Entries supplied:
>>
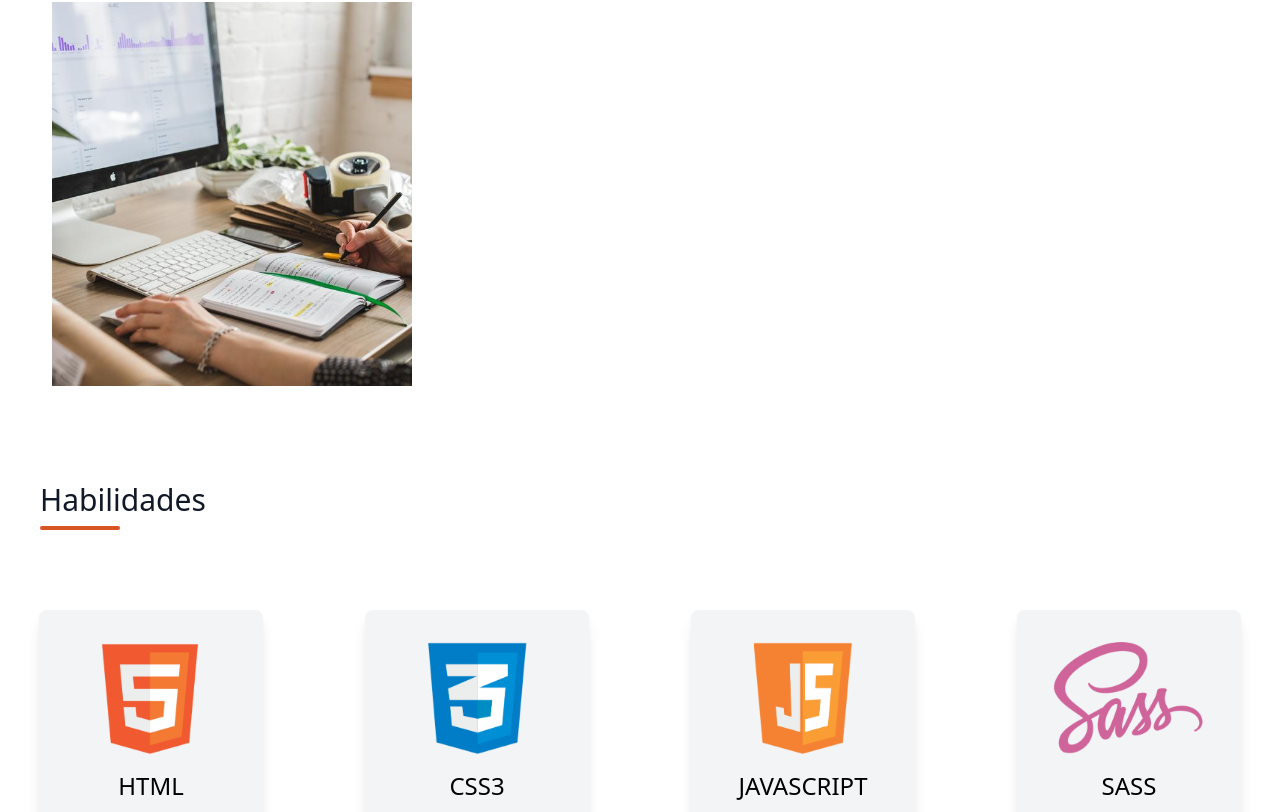
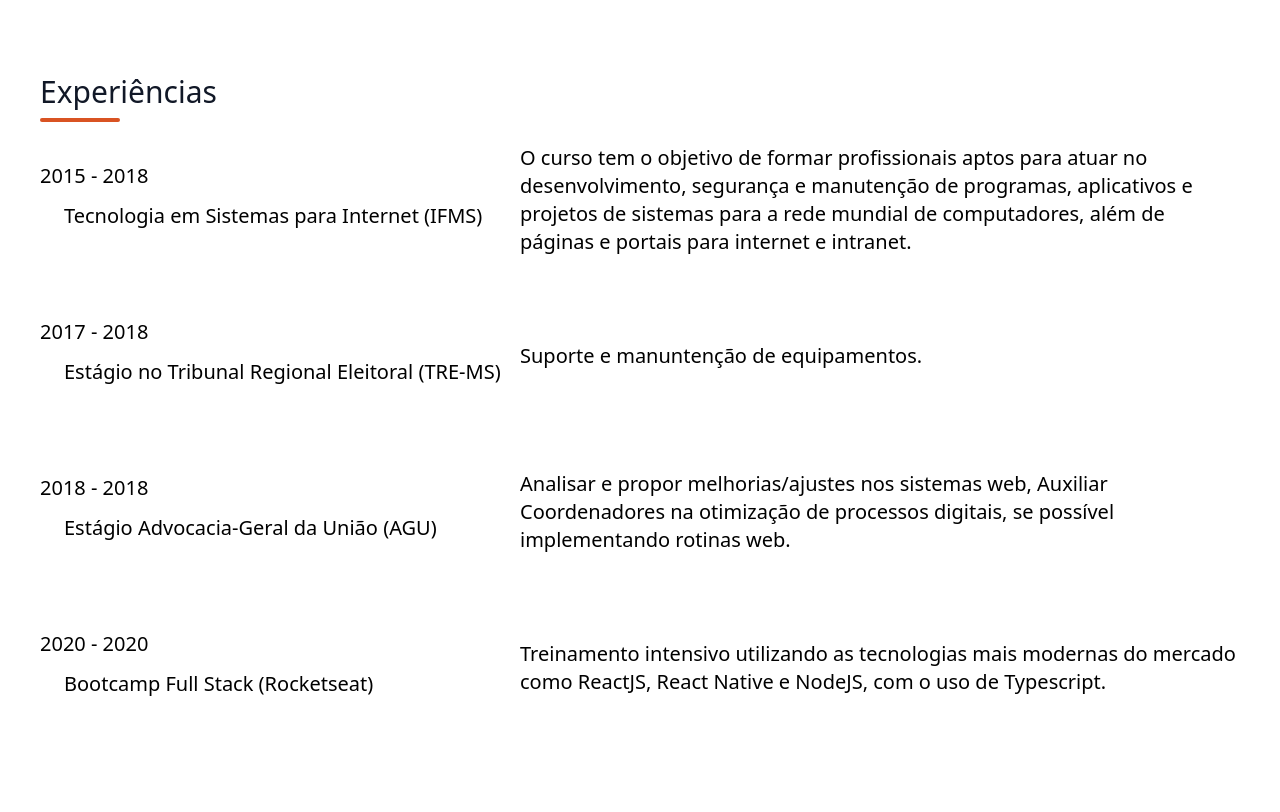
Before and after one commit to willianPetri/Portfolio, a React (Create React App) app: page / in a window 1280 px wide. Shown: the part 1308-2120 px from the top of the page. Built offline with nearby package versions, Linux system fonts and the light colour scheme.

Commit message:
Updated components

```diff
--- a/src/App.js
+++ b/src/App.js
@@ -18,14 +18,14 @@ function App() {
       {/* perfil */}
       <Hero />
 
-      {/* projetos */}
-      <Portfolio />
-
       {/* Skills e experiências */}
       <Skills />
 
       {/* Experiência */}
       <Experience />
+
+      {/* projetos */}
+      <Portfolio />
 
       {/* footer */}
       <Footer />
--- a/src/components/Experience/index.js
+++ b/src/components/Experience/index.js
@@ -2,11 +2,63 @@ import React from 'react'
 
 const Experience = () => {
   return (
-    <div className="lg:w-1/2 w-full mb-6 lg:mb-0 ml-10">
-      <h1 className="sm:text-3xl text-2xl font-medium title-font mb-2 text-gray-900 text-left">
-        Experiências
-      </h1>
-      <div className="h-1 w-20 bg-secondary rounded"></div>
+    <div>
+      <div className="lg:w-1/2 w-full mb-6 lg:mb-0 ml-10">
+        <h1 className="sm:text-3xl text-2xl font-medium title-font mb-2 text-gray-900 text-left">
+          Experiências
+        </h1>
+        <div className="h-1 w-20 bg-secondary rounded"></div>
+      </div>
+
+      <div className='flex justify-start flex-col'>
+        <div className='flex flex-row'>
+          <div className='flex ml-10 pb-12 mt-10 w-2/5 items-start justify-start flex-col'>
+            <span className='text-xl text-black font-medium'>2015 - 2018</span>
+            <h3 className='text-xl text-black font-medium ml-6 mt-3'>Tecnologia em Sistemas para Internet (IFMS)</h3>
+          </div>
+          <div className='flex items-center w-3/5 justify-start mr-10'>
+            <p className='text-xl font-light text-left'>
+              O curso tem o objetivo de formar profissionais aptos para atuar no desenvolvimento, segurança e manutenção de programas, aplicativos e projetos de sistemas para a rede mundial de computadores, além de páginas e portais para internet e intranet.
+            </p>
+          </div>
+        </div>
+        <div className='flex flex-row'>
+          <div className='flex ml-10 pb-12 mt-10 w-2/5 items-start justify-start flex-col'>
+            <span className='text-xl text-black font-medium'>2017 - 2018</span>
+            <h3 className='text-xl text-black font-medium ml-6 mt-3'>Estágio no Tribunal Regional Eleitoral (TRE-MS)</h3>
+          </div>
+          <div className='flex items-center w-3/5 justify-start mr-10'>
+            <p className='text-xl font-light text-left'>
+              Suporte e manuntenção de equipamentos.
+            </p>
+          </div>
+        </div>
+        <div className='flex flex-row'>
+          <div className='flex ml-10 pb-12 mt-10 w-2/5 items-start justify-start flex-col'>
+            <span className='text-xl text-black font-medium'>2018 - 2018</span>
+            <h3 className='text-xl text-black font-medium ml-6 mt-3'>Estágio Advocacia-Geral da União (AGU)</h3>
+          </div>
+          <div className='flex items-center w-3/5 justify-start mr-10'>
+            <p className='text-xl font-light text-left'>
+              Analisar e propor melhorias/ajustes nos sistemas web, Auxiliar Coordenadores
+              na otimização de processos digitais, se possível implementando rotinas web.
+            </p>
+          </div>
+        </div>
+
+        <div className='flex flex-row'>
+          <div className='flex ml-10 pb-12 mt-10 w-2/5 items-start justify-start flex-col'>
+            <span className='text-xl text-black font-medium'>2020 - 2020</span>
+            <h3 className='text-xl text-black font-medium ml-6 mt-3'>Bootcamp Full Stack (Rocketseat) </h3>
+          </div>
+          <div className='flex items-center w-3/5 justify-start mr-10'>
+            <p className='text-xl font-light text-left'>
+              Treinamento intensivo utilizando as tecnologias mais modernas do mercado como ReactJS, React Native e NodeJS, com o uso de Typescript.
+            </p>
+          </div>
+        </div>
+
+      </div>
     </div>
   )
 }
--- a/src/components/Header/index.js
+++ b/src/components/Header/index.js
@@ -30,7 +30,10 @@ const Header = () => {
       {/* colocar o hidden no className da div */}
       <div className="flex items-center">
         <Link to='/' className="p-4 mr-3">
-          Quem Sou
+          Habilidades
+        </Link>
+        <Link to='/' className="p-4 mr-5">
+          Experiências
         </Link>
         <Link to='/' className="p-4 mr-5">
           Projetos
--- a/src/components/Skills/index.js
+++ b/src/components/Skills/index.js
@@ -12,7 +12,7 @@ const s1 = {
   image: Icon1
 }
 const s2 = {
-  title: 'CSS3',
+  title: 'CSS',
   image: Icon2
 }
 const s3 = {
@@ -20,7 +20,7 @@ const s3 = {
   image: Icon3
 }
 const s4 = {
-  title: 'Sass',
+  title: 'Tailwindcss',
   image: Icon4
 }
 const s5 = {
--- a/tailwind.config.js
+++ b/tailwind.config.js
@@ -13,7 +13,10 @@ module.exports = {
         light_bg: '#1a1a1a',
         blackzin: '#0d0d0d',
         light_color: '#aaa',
-      }
+      },
+      flex: {
+        '1140': '1 1 40rem',
+      },
     },
   },
   variants: {
```
Also changed, not shown: src/icons/icon-4.png.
<<
Activity: Nothing but a number should be given: the number of lines in the records that contain the word "Link".

Response box: 5